Here's some specific examples of the problems I have with Everything is Miscellaneous (quotes are taken from Weinberger's recent presentation at Harvard):

"...it turns out when you have enough tags (for example, Flickr) there is so much data there, just in the tag set itself, that they are able to cluster photos without knowing anything about the photos except the tags they are using. And it's remarkably precise. So when you have enough tags (despite what common sense would say) you don't necessarily end up with chaos. You may end up with actually more meaning and quite precise meaning."

Flickr has decent (not great) precision and extremely low recall (only a small percentage of photos are tagged). Weinberger focuses on the former and ignores the latter. Low recall is not a problem for Flickr, because photo enthusiasts rarely need to see every picture taken at a certain place or with a certain subject. But low recall is a huge problem for scholars, researchers, patent attorneys, and investigative journalists. Creating information systems that don't serve these needs is not "sticking it to the man"--it's screwing ourselves over.

"The world's greatest expert doesn't matter because he refuses to engage in a public negotiation of knowledge (for example, Wikipedia). Which is what happens when the authority vanishes and we are only left with each other and we engage with one another. This is how we get to the best truth we can manage. This is through the public negotiation of knowledge."

Weinberger's "us vs. the man" rhetoric blinds him to the very real concentrations of power and authority that exist in the new digital order. Believing that authority has somehow "vanished" is stupid and dangerous. Just look at Weinberger's beloved tagging systems: it's become clear that different design choices (tagging interfaces, algorithms for indexing, suggesting, and aggregating tags) can radically affect how tags are used. Those design decisions are not reached through public negotiation--they are imposed by people in positions of authority. And Wikipedia hasn't made authority disappear, either--it has simply divorced authority from institutions and the credentials they provide."


Reviews

  1. Cory Doctorow (BoingBoing) at http://www.boingboing.net/2007/05/02/everything_is_miscel.html
  2. Karen Schneider at http://www.techsource.ala.org/blog/2007/05/weinbergers-well-ordered-miscellany.html
  3. Ethan Zuckerman at http://www.ethanzuckerman.com/blog/?p=1413
  4. Peter Morville at http://semanticstudios.com/publications/semantics/000167.php


More Information
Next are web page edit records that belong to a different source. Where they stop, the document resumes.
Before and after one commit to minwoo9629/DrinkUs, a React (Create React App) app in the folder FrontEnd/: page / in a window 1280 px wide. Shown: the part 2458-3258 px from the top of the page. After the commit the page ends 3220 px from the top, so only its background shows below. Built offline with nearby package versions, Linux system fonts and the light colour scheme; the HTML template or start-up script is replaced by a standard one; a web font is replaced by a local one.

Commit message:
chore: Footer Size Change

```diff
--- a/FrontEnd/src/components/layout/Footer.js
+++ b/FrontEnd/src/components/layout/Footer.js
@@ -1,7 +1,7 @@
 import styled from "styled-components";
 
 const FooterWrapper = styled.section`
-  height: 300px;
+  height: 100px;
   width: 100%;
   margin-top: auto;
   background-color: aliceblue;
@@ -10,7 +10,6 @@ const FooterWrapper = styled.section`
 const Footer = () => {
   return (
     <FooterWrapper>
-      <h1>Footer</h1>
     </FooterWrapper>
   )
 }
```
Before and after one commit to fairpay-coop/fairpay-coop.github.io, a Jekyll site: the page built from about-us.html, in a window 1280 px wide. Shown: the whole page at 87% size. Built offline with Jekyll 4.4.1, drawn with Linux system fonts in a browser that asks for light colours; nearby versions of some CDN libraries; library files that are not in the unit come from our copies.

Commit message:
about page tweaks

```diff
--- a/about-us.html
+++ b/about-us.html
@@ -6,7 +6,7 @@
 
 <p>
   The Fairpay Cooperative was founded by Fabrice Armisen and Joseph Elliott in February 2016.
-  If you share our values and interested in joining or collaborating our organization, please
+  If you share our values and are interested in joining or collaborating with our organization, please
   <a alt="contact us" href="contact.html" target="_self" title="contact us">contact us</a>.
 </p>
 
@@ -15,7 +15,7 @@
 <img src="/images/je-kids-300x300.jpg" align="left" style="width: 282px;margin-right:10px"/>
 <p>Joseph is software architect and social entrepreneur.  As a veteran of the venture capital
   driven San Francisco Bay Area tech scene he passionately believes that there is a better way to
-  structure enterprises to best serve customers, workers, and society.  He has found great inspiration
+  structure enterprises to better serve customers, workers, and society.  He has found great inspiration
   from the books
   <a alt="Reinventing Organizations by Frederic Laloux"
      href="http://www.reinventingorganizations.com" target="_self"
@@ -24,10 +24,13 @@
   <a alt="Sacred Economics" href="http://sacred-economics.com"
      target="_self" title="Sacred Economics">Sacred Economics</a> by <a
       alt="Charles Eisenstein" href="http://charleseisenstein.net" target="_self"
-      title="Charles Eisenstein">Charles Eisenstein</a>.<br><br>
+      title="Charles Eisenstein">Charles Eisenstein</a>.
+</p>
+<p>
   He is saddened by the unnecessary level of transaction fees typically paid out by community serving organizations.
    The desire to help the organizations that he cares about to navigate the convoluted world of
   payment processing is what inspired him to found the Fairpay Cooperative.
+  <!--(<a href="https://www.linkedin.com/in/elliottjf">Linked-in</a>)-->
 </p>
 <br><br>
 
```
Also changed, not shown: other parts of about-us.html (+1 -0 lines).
Listen to David Weinberger on Everything is Miscellaneous and to David Weinberger on Tagging and Folksonomies

Another podcast at http://www.radioopensource.org/weinbergers-miscellany/

See the entries on Folksonomies and Tagging